Work request: Go through the records and show each line where the word "computers" occurs.

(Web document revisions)
┌──

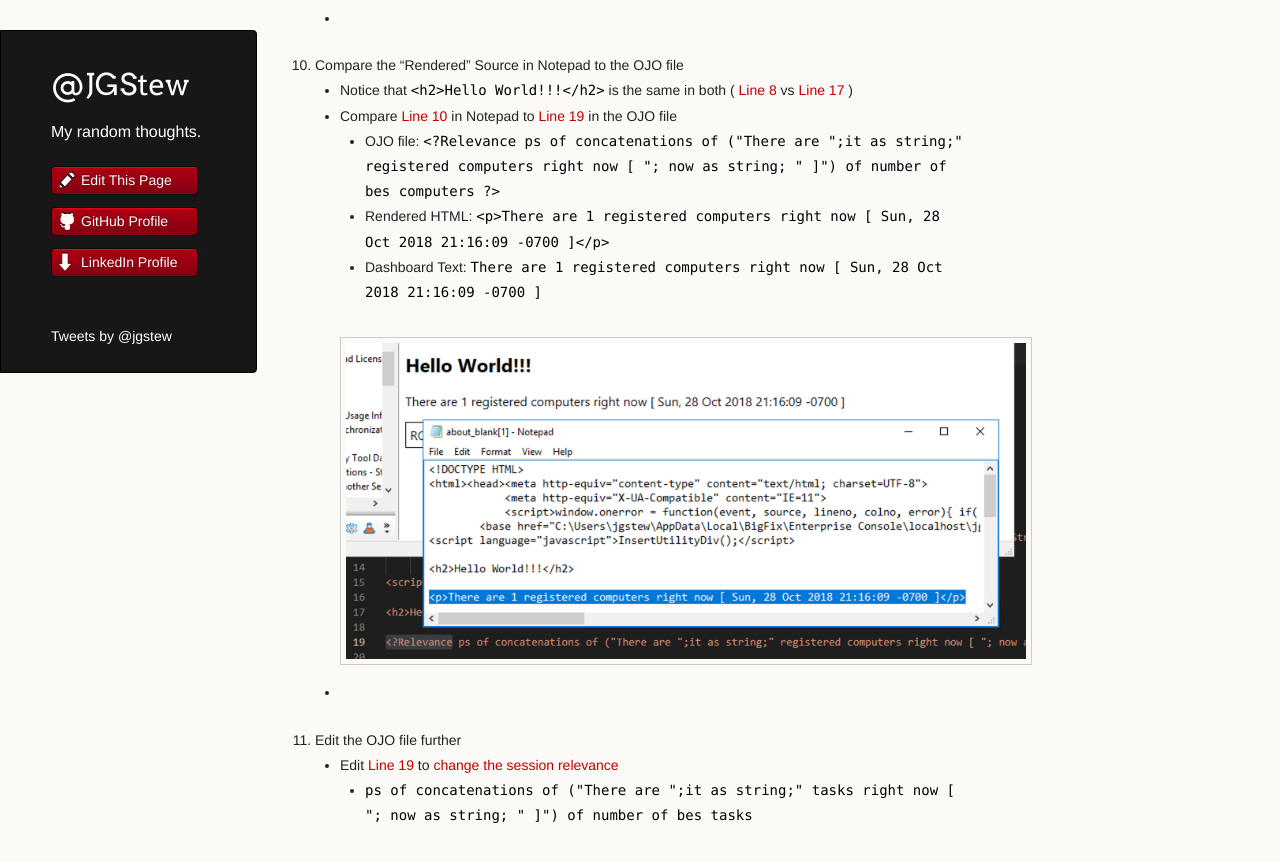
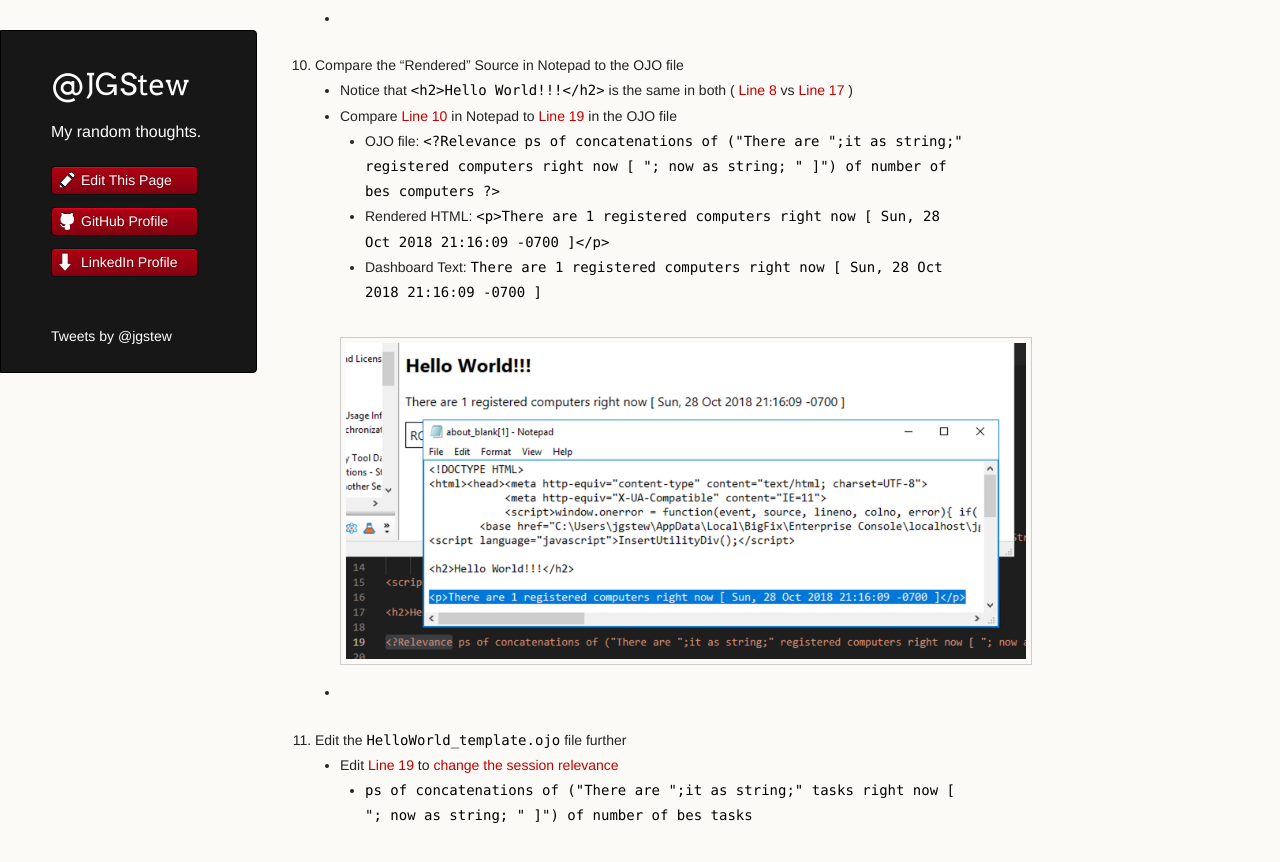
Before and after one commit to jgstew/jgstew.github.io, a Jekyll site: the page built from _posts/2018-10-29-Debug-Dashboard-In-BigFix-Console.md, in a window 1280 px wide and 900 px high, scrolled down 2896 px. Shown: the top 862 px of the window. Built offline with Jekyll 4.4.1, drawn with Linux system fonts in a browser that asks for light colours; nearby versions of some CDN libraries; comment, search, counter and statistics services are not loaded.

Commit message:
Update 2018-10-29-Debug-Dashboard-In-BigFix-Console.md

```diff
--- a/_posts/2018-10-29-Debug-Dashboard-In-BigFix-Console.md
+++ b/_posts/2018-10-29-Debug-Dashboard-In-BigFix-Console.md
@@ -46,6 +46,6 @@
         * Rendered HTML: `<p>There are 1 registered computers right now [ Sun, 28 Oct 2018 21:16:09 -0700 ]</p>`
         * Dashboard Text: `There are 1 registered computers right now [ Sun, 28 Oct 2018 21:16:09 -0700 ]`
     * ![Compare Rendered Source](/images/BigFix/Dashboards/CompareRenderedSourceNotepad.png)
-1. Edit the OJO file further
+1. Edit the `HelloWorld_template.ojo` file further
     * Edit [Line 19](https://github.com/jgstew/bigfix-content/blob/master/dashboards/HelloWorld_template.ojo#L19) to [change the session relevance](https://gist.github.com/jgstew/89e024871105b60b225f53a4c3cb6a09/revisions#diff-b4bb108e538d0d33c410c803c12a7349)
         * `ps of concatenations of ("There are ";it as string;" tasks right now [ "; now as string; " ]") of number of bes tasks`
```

└──

Your solution:
         * Rendered HTML: `<p>There are 1 registered computers right now [ Sun, 28 Oct 2018 21:16:09 -0700 ]</p>`
         * Dashboard Text: `There are 1 registered computers right now [ Sun, 28 Oct 2018 21:16:09 -0700 ]`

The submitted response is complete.